Biography: Prof. Dr. Gregor Schöner is the Director of the Institute for Neural Computation, holds the chair for Theory of Cognitive Systems, and has joint appointments in the Faculties of Physics and of Electrical Engineering. For the last 25 plus years, Gregor Schöner has brought to bear his background in theoretical physics on interdisciplinary research in cognitive and neuroscience as well as in autonomous robotics and computer vision. Working closely with experimental groups, he has developed theoretical concepts and models to understand movement, perception, and embodied cognition on the basis of dynamical systems ideas. Contributions include predicting signatures of instability in movement coordination, the principle of the uncontrolled manifold in multi-degree of freedom movement, and Dynamic Field Theory accounts for sensory-motor decision making, perseverative reaching in infancy, habituation in infant looking, change detection and other elementary forms of cognition. He has used such theoretical ideas to contribute to autonomous robotics, developing the attractor dynamics approach to robot motion planning, and neural dynamics approaches to sequence generation and behavioral organization. He has held academic positions in the US, France, and Germany, has published over 200 scientific articles and frequently lectures all over the world.

Hiroki Mori: A synthetic approach toward fetal development: Can whole body fetal simulation lead to new insights for human development studies?

Abstract: We would like to understand fetal development from a perspective of a self-organizing emergent process within the uterine environment, during which fetuses have abilities to memorize sensory information and change their behaviors. The relevance of this developmental phase becomes well visible for preterm infants, who have less uterine experience and show higher risk for developmental disorders compared to term infants. In order to investigate how an interaction between a fetus and the uterine environment affects development, we have constructed a fetal whole body musculoskeletal model and an uterine environment model as a computer simulation. To explain the behavioral development of the fetus in first half of the pregnancy, we hypothesized a mechanism that leads from tactile sensation to the reflexive fetal behaviors. We conducted a computer simulation experiment and the result indicate that the model induces behaviors corresponding to those observed during human fetal development. Therefore, this kind of computer simulation studies seems to be a promising way to investigate human development from a perspective of dynamical systems.

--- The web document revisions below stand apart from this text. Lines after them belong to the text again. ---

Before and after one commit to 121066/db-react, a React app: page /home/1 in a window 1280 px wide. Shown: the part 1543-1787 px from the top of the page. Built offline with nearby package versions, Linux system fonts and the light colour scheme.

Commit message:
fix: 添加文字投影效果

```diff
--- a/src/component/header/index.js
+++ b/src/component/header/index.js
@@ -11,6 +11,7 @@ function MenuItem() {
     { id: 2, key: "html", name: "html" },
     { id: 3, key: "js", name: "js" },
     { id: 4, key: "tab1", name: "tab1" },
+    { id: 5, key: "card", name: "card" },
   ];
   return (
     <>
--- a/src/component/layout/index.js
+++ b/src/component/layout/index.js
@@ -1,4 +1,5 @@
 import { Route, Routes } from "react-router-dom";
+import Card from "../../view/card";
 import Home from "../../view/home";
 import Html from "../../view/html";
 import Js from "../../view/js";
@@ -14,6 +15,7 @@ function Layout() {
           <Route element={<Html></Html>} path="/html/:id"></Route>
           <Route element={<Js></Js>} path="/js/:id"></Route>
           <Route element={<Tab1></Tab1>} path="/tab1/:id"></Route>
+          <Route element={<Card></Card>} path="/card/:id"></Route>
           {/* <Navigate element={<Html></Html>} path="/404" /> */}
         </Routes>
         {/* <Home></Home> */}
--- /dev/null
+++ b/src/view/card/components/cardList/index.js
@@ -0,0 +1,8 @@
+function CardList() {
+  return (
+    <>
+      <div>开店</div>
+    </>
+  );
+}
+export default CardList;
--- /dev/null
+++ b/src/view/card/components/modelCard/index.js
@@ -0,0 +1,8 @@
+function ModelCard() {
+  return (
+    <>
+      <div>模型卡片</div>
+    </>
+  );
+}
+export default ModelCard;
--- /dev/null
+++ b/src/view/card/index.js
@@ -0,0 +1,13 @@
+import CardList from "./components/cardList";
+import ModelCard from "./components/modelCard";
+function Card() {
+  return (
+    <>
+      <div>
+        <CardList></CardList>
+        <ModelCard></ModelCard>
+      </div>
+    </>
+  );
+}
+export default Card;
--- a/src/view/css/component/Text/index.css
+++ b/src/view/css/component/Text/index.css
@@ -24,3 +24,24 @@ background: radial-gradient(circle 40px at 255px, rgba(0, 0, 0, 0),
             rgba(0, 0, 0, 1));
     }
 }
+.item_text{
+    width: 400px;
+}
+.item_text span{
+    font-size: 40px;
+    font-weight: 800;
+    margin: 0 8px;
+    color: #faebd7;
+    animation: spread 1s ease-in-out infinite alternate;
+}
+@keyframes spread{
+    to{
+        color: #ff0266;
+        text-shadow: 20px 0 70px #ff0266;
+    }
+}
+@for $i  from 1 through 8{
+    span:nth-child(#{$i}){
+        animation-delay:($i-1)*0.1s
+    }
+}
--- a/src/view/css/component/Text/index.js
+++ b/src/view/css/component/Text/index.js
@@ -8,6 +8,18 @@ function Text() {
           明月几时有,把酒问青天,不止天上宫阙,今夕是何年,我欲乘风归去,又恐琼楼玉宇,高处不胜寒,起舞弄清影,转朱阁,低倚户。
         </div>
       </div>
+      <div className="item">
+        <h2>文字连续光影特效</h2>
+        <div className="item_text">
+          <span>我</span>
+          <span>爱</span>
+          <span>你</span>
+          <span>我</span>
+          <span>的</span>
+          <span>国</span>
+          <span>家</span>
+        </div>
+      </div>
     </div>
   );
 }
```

Biography: Bachelor of Engineering from Toyohashi University of Technology in 2004; Master of Engineering from Toyohashi University of Technology in 2006; Ph.D of Information Science and Technology from The University of Tokyo in 2011; Assistant Professor in Osaka University from 2011.

Poster Presentations

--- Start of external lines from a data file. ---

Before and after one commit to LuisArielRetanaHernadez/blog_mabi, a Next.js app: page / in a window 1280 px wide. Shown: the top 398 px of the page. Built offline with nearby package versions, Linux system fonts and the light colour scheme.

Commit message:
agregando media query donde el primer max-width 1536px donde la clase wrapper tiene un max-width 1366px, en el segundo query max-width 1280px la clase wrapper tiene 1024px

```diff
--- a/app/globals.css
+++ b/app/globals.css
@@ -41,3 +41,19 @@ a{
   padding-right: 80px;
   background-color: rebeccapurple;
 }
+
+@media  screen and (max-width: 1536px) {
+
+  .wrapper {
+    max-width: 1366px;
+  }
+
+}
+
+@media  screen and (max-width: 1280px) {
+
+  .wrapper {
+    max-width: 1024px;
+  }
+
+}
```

Body schema learning in the iCub humanoid robot

M. Hoffmann, A. Roncone, U. Pattacini, G. Metta

Attempting the impossible: the effect of concept formation and language development on action

B.J. Grzyb, A. Cattani, A. Cangelosi, C. Floccia

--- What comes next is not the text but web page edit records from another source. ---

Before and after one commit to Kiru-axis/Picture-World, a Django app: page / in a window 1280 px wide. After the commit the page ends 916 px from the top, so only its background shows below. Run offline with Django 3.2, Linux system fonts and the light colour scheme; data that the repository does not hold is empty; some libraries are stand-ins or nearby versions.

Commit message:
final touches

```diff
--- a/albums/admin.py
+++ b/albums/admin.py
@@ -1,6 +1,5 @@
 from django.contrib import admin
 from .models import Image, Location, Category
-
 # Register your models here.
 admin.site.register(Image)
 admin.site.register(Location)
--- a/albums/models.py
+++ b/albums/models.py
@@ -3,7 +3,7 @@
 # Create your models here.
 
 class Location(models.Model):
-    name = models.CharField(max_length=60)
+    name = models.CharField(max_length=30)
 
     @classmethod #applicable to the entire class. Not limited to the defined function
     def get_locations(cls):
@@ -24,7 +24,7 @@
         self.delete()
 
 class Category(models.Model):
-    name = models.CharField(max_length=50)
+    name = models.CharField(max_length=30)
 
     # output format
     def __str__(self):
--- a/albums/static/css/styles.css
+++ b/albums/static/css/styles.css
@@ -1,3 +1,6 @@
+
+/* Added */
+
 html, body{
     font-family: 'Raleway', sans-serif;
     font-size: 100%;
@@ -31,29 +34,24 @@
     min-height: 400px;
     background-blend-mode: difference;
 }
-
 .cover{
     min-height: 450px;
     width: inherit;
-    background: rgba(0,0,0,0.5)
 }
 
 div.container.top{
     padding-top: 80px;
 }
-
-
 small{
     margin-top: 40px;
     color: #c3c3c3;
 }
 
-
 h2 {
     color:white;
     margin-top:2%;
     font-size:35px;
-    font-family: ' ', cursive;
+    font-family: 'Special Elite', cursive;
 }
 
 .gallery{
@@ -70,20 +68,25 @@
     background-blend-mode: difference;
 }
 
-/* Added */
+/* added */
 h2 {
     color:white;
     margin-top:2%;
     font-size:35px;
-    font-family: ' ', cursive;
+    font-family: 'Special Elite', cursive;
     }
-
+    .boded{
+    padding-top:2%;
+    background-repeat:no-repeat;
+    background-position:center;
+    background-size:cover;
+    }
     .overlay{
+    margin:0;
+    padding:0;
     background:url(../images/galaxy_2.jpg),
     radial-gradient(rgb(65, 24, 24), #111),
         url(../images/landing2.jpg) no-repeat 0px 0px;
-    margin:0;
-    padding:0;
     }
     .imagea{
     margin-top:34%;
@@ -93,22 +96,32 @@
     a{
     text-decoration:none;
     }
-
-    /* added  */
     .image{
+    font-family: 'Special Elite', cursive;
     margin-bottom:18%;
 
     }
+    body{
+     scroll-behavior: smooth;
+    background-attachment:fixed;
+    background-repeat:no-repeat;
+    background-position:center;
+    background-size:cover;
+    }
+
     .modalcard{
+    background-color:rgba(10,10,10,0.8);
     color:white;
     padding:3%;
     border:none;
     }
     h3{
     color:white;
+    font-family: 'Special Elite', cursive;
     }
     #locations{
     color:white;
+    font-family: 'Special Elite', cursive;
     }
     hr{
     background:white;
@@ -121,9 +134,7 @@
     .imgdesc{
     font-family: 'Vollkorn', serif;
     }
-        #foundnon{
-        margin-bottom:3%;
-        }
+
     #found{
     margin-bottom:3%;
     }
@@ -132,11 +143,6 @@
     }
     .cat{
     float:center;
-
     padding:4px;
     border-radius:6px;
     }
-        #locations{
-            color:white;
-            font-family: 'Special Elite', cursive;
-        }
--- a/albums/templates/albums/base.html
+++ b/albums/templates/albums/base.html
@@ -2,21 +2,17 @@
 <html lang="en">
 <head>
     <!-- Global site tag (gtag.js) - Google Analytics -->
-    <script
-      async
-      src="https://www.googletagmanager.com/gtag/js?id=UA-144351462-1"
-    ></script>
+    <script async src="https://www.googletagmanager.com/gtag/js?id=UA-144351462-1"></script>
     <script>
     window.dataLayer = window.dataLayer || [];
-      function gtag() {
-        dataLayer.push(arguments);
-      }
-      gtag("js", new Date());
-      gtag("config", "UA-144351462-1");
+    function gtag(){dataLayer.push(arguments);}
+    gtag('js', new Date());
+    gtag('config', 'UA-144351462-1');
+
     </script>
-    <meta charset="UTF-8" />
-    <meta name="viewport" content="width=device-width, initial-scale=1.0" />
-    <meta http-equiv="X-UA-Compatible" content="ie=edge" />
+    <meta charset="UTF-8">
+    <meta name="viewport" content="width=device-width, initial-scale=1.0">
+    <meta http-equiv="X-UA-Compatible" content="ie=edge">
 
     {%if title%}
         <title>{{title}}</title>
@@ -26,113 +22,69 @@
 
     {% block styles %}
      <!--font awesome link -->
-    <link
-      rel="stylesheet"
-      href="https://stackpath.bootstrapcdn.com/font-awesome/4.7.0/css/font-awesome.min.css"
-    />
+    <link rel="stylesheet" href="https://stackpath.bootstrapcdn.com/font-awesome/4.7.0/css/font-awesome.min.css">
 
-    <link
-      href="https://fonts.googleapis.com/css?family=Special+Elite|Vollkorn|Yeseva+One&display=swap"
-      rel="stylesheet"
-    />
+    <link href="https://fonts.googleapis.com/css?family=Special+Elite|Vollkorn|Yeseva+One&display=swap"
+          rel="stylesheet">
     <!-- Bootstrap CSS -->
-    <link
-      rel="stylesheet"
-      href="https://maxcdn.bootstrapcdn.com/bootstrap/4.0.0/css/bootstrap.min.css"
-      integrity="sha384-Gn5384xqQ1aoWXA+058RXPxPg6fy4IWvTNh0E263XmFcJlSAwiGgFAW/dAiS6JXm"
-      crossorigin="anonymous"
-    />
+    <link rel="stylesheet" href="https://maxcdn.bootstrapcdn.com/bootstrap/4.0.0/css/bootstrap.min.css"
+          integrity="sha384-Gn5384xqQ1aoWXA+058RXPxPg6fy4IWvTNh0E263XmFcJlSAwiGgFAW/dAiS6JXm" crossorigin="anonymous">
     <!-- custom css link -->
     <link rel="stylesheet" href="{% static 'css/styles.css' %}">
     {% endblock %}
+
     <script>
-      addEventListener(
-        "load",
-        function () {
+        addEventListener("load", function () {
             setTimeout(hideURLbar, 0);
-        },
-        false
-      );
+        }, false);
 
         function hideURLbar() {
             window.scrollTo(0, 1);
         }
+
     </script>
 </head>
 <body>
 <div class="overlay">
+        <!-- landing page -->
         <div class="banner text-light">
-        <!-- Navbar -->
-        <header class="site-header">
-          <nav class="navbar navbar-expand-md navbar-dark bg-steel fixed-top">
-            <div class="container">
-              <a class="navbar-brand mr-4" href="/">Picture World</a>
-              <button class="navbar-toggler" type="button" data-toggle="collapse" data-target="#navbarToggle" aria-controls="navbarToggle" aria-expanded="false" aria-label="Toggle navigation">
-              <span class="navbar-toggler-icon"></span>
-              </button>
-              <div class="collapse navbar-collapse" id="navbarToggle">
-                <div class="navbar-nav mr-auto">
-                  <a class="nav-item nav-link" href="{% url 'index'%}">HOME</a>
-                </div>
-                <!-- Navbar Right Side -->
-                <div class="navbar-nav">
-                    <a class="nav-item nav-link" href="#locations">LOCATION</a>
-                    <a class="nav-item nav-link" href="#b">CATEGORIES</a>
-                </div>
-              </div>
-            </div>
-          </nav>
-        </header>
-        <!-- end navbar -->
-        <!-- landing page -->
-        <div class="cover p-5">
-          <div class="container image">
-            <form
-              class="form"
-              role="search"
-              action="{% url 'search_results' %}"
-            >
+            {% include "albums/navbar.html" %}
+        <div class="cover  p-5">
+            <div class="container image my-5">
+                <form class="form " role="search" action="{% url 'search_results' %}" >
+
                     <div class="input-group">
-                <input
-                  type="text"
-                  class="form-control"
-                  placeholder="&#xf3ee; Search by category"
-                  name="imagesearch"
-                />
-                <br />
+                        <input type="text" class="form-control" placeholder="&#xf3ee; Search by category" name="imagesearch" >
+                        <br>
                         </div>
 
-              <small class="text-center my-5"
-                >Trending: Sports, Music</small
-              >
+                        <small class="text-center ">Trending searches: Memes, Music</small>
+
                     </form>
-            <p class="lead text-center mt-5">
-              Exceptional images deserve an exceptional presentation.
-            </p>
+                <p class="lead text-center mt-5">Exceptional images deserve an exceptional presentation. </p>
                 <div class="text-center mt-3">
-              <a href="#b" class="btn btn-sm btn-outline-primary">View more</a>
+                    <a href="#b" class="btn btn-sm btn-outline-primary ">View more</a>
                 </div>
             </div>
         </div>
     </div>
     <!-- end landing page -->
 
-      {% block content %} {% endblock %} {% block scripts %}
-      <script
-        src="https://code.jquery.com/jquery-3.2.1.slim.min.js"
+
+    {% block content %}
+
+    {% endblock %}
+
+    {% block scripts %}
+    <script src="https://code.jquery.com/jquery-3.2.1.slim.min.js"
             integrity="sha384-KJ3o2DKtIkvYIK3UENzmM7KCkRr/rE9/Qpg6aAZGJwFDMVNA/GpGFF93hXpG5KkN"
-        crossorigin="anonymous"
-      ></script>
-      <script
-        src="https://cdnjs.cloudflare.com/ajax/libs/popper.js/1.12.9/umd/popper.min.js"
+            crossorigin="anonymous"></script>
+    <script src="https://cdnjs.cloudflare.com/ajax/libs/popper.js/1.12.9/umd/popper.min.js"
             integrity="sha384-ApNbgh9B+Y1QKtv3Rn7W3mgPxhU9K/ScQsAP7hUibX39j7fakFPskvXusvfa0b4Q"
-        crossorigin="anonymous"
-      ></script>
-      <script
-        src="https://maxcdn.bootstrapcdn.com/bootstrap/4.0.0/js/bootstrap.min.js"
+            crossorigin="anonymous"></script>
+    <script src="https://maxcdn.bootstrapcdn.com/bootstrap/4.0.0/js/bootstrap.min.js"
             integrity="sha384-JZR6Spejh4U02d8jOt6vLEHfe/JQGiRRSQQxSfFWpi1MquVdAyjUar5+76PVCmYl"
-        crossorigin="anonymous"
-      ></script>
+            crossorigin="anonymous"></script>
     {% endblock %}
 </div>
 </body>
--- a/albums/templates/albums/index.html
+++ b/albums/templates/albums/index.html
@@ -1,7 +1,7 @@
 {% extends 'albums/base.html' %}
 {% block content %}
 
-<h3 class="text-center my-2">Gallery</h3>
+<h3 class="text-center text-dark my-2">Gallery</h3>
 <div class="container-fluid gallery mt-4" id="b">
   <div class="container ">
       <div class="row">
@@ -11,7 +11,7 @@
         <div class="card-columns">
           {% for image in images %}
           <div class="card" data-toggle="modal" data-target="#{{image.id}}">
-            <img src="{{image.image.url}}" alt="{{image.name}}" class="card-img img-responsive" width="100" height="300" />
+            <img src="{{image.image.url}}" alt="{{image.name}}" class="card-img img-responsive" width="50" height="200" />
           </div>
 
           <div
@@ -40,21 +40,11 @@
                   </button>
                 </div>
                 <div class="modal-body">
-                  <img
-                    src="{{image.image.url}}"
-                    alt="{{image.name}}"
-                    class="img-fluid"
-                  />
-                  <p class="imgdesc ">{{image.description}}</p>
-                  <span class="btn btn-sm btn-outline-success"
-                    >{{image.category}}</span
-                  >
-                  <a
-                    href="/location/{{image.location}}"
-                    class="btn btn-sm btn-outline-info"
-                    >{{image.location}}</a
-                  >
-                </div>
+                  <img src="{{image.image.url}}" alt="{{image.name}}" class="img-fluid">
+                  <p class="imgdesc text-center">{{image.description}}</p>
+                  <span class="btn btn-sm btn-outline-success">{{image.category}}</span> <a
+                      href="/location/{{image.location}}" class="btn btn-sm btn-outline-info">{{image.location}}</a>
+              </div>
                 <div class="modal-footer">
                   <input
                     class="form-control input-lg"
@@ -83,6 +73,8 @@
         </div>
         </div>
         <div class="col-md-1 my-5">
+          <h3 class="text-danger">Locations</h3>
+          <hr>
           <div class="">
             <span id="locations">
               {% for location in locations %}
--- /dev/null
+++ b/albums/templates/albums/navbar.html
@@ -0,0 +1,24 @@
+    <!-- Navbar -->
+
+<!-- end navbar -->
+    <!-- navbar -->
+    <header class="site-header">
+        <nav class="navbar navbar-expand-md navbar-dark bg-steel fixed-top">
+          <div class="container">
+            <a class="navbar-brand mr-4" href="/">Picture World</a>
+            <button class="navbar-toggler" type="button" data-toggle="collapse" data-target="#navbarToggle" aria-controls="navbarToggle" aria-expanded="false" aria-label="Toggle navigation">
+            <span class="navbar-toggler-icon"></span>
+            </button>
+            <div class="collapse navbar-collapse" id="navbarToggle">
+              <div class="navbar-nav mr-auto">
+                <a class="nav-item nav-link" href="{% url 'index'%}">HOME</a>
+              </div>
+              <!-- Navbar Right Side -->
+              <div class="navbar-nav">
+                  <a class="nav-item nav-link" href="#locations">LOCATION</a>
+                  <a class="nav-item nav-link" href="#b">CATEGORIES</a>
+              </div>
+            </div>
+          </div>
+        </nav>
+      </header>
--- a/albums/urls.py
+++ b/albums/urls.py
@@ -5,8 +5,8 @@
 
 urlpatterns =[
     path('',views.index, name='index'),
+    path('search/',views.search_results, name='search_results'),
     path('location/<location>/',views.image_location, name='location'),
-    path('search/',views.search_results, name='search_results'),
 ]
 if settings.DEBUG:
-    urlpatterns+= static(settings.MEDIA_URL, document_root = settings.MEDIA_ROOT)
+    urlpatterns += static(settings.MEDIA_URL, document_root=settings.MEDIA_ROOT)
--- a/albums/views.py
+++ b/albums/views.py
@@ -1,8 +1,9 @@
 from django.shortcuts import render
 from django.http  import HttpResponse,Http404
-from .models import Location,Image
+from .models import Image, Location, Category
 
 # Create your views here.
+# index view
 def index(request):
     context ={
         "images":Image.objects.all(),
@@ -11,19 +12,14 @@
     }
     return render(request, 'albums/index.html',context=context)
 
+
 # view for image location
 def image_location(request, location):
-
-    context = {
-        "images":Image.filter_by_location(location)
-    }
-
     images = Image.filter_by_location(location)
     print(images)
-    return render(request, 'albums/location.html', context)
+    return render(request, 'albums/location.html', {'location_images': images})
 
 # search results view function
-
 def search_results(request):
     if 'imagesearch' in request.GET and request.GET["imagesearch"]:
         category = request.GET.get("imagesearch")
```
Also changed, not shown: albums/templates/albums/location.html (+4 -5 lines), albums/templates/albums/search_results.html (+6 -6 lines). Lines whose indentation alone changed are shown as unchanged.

The bilateral correlation model of newborn attention

N.M. Wilkinson, G. Gredeback, G. Metta

Imitation-based refinement of syllable production in an articulatory-acoustic model

A. Philippsen, F. Reinhart, B. Wrede

A Probabilistic Approach to Analyze Temporal Change of Emotion

T. Horii, Y. Nagai, M. Asada

9-month-old infants' categorization of faces on different levels of abstraction

S. Peykarjou, S. Pauen, S. Hoehl

How changes in motion statistics might shape the developing motion processing system

R.O. Gilmore, F. Raudies

A Bayesian model for syntactic development: How do children generalize nouns and verbs in Japanese, English, and Chinese?

Y. Kawai, Y. Oshima, Y. Sasamoto, Y. Nagai, M. Asada

The image-scratch paradigm: a new paradigm for evaluating infants' motivated gaze control

H.Takahashi, M. Miyazaki, M. Rolf, H. Okada, T. Omori

Listen and Babble: A Model of Vowel Acquisition based on Imitation Learning

M. Murakami, B. Kröger, P. Birkholz, J. Triesch